If you're one of the many people who are still stuck at home for your workouts, you've probably hit a plateau. You're probably finding the weights you have (lucky) too easy now or you're finding your routine to be going stale. In other words, it's not working anymore and your progress has stalled.
I get it - it's hard to make progress continually at home with limited equipment (and creativity!). Plus, adding a jump, a pulse, or a booty band to everything is not an effective way to make gains.
But do not fear! I have some solutions for you to make those workouts kick your butt again!
Let's me introduce some strategies to further challenge your body with what you already have.
What is a tempo? Changing up the speed of certain parts of an exercise to increase the time under tension. Tension = gains. You can only produce so much tension using 30lbs for squats. But you can use that tension under a prolonged period of time to create more muscular and metabolic stress.
Typically the eccentric or downward portion of a movement, where your muscles are lengthening as they contract, will induce the most stress and therefore more adapation. That's why, in the video, I'm slowing down the movement as I lower myself in a goblet squat.
Pauses could be considered a tempo, but for clarity, I'm listing them as two seperate variations. A pause can be part of a tempo, but also can be a whole new variation in itself. You can increase the length of the pause for really as long as you'd like. You can also pause at any portion of the movement, not just the bottom!
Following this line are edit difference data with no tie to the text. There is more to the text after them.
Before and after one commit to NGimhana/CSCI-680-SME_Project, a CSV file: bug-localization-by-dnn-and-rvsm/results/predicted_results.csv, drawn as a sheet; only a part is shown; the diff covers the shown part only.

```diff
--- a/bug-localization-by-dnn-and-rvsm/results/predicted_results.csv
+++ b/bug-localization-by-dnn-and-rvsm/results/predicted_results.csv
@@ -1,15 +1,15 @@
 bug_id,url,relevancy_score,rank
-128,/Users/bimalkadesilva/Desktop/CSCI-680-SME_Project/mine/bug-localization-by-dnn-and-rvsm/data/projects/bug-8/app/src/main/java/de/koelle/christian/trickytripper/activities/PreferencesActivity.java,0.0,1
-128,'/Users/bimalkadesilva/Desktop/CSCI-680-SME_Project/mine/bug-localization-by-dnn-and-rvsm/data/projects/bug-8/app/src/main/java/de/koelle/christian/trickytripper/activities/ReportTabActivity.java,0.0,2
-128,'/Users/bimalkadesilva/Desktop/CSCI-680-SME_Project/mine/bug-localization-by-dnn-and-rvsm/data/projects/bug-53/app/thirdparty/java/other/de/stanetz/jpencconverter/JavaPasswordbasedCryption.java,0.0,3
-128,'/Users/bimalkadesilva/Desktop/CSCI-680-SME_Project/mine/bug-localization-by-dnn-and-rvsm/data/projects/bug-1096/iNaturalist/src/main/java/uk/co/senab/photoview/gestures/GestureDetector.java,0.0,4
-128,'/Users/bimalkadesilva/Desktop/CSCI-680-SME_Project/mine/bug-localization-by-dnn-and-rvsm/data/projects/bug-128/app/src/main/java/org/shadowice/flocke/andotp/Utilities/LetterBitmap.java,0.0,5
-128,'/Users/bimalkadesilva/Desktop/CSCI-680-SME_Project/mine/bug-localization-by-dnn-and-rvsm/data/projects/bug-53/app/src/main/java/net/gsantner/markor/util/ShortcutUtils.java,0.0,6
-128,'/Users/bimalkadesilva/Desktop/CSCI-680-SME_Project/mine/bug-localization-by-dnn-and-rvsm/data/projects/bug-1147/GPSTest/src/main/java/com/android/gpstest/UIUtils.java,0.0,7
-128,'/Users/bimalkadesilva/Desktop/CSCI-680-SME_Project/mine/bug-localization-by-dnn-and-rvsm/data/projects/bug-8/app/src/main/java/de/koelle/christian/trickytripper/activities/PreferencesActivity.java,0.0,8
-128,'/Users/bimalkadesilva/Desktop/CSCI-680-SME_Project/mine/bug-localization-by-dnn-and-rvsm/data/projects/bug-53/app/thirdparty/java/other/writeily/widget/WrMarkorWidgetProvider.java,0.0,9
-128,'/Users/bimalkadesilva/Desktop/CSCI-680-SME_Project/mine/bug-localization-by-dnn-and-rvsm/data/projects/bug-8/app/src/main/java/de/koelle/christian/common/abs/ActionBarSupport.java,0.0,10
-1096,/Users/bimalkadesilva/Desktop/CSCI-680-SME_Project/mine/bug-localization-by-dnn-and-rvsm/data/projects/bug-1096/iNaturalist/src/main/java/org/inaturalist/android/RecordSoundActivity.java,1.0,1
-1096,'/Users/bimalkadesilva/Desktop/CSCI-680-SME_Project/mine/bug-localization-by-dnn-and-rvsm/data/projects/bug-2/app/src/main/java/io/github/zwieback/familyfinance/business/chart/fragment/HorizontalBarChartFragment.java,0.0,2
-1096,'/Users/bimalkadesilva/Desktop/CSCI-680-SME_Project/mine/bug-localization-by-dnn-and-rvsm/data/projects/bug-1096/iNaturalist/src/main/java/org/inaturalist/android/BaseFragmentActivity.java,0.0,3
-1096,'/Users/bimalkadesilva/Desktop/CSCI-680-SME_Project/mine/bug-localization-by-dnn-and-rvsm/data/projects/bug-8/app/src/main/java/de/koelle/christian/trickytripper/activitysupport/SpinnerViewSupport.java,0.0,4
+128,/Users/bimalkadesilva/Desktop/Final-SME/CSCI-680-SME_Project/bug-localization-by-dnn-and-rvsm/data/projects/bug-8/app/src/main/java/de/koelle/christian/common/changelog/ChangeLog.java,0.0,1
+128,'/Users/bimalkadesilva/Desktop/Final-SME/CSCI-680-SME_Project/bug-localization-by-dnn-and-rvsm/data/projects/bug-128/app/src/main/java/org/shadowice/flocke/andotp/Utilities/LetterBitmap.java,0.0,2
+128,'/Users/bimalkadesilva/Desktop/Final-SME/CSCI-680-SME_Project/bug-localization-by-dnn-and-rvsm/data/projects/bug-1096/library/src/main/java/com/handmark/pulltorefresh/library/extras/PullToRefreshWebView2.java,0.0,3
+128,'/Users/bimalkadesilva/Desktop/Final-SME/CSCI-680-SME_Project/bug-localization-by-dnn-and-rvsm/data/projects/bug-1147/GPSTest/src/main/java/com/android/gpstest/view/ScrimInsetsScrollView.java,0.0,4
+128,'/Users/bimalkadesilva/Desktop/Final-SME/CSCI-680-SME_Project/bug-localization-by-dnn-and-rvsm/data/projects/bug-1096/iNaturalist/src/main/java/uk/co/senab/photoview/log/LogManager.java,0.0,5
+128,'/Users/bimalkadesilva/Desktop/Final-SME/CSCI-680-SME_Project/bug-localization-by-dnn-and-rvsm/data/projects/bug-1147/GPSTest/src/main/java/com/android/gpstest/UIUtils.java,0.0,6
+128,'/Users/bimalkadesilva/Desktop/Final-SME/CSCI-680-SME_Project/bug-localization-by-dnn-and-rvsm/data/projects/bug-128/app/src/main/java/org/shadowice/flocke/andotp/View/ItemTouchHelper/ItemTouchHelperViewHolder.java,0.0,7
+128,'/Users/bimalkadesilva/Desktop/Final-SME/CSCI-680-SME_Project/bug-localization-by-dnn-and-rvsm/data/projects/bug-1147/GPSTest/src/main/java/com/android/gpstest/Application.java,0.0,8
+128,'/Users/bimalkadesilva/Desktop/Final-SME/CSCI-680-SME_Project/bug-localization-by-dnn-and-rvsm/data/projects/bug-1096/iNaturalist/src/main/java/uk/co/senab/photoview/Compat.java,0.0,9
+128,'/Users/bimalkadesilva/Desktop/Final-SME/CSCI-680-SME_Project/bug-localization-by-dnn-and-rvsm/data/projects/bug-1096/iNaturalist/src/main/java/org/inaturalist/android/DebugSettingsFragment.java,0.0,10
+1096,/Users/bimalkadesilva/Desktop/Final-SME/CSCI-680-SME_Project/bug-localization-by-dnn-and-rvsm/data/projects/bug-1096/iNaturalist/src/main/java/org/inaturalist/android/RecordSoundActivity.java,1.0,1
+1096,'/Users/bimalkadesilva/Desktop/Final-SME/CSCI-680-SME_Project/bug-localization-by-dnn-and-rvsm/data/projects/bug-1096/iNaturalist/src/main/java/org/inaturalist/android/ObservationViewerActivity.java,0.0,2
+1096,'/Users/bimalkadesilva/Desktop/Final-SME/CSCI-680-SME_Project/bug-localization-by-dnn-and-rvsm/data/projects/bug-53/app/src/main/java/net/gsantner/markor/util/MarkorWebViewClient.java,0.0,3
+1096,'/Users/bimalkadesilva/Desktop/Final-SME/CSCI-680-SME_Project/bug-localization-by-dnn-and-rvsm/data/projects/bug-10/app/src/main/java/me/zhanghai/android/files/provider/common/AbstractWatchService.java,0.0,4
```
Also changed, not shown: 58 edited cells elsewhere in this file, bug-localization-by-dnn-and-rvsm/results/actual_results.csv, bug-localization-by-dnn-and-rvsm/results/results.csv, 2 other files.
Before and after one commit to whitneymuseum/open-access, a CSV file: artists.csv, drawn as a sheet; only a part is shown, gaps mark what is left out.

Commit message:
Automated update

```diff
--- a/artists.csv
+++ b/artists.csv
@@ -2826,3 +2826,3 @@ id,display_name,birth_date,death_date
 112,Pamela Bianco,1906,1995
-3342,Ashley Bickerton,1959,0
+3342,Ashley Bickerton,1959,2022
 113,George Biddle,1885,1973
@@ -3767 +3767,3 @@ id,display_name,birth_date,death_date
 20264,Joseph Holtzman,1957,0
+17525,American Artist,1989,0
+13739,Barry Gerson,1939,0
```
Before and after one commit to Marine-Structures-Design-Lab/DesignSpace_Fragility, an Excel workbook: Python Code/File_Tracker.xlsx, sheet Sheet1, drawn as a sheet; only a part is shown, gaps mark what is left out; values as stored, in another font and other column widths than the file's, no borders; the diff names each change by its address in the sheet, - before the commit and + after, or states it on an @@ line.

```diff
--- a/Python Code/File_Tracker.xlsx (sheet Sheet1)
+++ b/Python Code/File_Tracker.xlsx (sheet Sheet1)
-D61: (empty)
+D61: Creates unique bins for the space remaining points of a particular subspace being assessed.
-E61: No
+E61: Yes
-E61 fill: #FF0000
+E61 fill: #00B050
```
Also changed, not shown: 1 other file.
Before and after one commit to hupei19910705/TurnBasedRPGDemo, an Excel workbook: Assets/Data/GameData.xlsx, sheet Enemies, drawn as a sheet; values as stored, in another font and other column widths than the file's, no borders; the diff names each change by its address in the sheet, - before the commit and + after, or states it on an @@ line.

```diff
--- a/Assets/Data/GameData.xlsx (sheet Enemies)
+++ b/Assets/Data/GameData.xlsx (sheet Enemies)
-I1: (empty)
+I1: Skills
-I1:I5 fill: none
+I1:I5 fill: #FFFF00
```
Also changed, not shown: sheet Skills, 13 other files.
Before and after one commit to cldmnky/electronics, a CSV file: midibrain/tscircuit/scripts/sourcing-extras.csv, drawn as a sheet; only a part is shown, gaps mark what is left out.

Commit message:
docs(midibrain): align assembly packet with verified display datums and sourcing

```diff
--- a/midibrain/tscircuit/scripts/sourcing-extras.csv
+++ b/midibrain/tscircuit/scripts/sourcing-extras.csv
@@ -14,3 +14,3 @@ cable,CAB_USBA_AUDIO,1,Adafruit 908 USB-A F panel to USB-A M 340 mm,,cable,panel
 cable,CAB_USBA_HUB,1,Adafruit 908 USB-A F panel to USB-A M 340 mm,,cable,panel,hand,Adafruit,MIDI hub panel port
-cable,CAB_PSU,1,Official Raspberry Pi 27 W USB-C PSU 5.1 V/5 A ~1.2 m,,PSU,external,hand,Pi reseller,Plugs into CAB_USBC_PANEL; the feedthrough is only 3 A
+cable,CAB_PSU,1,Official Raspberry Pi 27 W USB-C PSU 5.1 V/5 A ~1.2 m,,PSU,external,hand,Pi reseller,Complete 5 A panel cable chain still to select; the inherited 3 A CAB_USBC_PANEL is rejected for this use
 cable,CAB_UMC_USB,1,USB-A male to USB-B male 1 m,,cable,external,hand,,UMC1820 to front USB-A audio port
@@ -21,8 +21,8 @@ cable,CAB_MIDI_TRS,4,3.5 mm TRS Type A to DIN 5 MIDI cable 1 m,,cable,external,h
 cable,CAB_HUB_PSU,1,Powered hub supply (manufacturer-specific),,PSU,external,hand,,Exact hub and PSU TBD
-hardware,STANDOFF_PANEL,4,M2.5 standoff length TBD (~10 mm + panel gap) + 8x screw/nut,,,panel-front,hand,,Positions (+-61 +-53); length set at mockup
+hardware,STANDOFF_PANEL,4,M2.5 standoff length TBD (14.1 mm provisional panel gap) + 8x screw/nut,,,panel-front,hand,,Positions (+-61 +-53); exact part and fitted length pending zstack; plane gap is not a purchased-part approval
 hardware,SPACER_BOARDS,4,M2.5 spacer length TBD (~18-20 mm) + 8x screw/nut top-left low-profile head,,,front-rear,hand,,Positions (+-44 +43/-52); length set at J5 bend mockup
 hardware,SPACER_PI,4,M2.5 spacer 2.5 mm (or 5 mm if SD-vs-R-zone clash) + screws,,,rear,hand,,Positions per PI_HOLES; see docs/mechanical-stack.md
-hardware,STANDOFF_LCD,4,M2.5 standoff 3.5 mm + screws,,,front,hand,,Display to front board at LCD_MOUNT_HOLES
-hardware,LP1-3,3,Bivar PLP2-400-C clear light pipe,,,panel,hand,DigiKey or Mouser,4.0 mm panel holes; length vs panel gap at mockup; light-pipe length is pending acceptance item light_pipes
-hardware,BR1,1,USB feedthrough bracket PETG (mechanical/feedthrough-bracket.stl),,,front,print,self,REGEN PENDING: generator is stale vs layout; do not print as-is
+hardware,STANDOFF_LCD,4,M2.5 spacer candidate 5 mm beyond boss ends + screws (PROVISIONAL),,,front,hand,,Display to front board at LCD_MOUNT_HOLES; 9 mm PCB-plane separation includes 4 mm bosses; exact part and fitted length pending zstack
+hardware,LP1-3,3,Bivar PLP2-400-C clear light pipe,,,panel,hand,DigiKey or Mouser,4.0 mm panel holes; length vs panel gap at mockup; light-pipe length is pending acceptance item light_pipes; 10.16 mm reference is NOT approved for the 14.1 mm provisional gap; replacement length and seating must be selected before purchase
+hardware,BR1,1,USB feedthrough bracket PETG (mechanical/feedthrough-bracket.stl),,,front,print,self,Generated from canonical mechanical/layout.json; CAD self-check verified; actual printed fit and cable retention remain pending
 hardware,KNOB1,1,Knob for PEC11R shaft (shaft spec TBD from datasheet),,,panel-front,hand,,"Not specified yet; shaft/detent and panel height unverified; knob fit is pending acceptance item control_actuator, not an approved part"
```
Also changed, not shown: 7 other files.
3. One and half reps
Again, we are increasing the time under tension! One and half reps are another great strategy to increase the difficulty of a movement without more weight!
Why one and half reps instead of tempos or pauses? Tempos typically emphasize one portion of a movement while pauses work the muscles statically or isometrically. With one and half reps, you are constantly in motion, so the muscles are forced to work eccentrically and concentrically, mutiple times per repetition!
4. Increased Range Of Motion
Increasing the amount of range of motion you can do in a movement is another way to spice up an exercise. However, a word of caution: Just because you can go further in a range of motion doesn't mean you should! Stay within your movement capacity where you can maintain good form (neutral spine, knees in line with toes, etc.)
5. Unilateral exercises
Too easy on two legs or two arms? Use just one leg or one arm! This is one of the simplest and most effective ways to increase the difficulty of your workouts. Change squats to single leg squats or lunges. Change bent over rows to one arm rows. Switch planks to single leg planks. Take away one factor of stabiltiy and watch the exercise get spicy!
"What is the difference between these and pauses?"
Isometrics are done for the entirety of a set for time. Pauses are typically done for repetitions within a set.
Isometrics work your muscles statically. There's no movement but your muscles are working like crazy!
Examples include planks, lunge holds, squat holds, wall sits, etc.
Want to break a sweat and get those muscles burning? Do all of the reps.
Again, don't mistake doing more reps for doing the same thing as adding load will. Adding load is always going to be the most effective for building muscle and strength. But if you don't have enough weight to use, you can always turn your workout into more of a conditioning routine by doubling or tripling the amount of reps you usually do for a given exercise!
A circuit is when you take 3 or more exercises and do them back to back with minimal rest for a certain amount of rounds. You can do each exercise for reps, for time, or do as many repetitions as you can within a given time. Circuits are a great way to get a huge amount of work in with limited time.
Here's a few circuits for you to try!
21-15-9 (Set 1 - 21 reps per exercise; Set 2 - 15 reps per exercise; Set 3 - 9 reps per exercise)
3 - 6 rounds
10 V Ups
15 Devils Press
10 minute EMOM (every minute on the minute) - complete at the top of the minute, rest for the remainder of the minute. Repeat for 10 minutes!
About the Author
Laura Su, BS Exercise Science, Certified Strength & Conditioning Specialist, Powerlifter, Entreprenuer
I'm just a girl who fell in love with movement in high school and now wants to bring the freedom that exercise brings to everyone else.
I started working out with the desire to look a certain way but eventually found the sense of accomplishment and clarity that training for performance brought. Now I want to help everyone, especially women, to learn how to train and eat for their health and performance and realize that when you do that, the looks you desire are simply a positive side effect.
In my spare time, I enjoy powerlifting, horseback riding, sleeping, and hanging out with my boyfriend. I hope you enjoy my posts and keep reading along!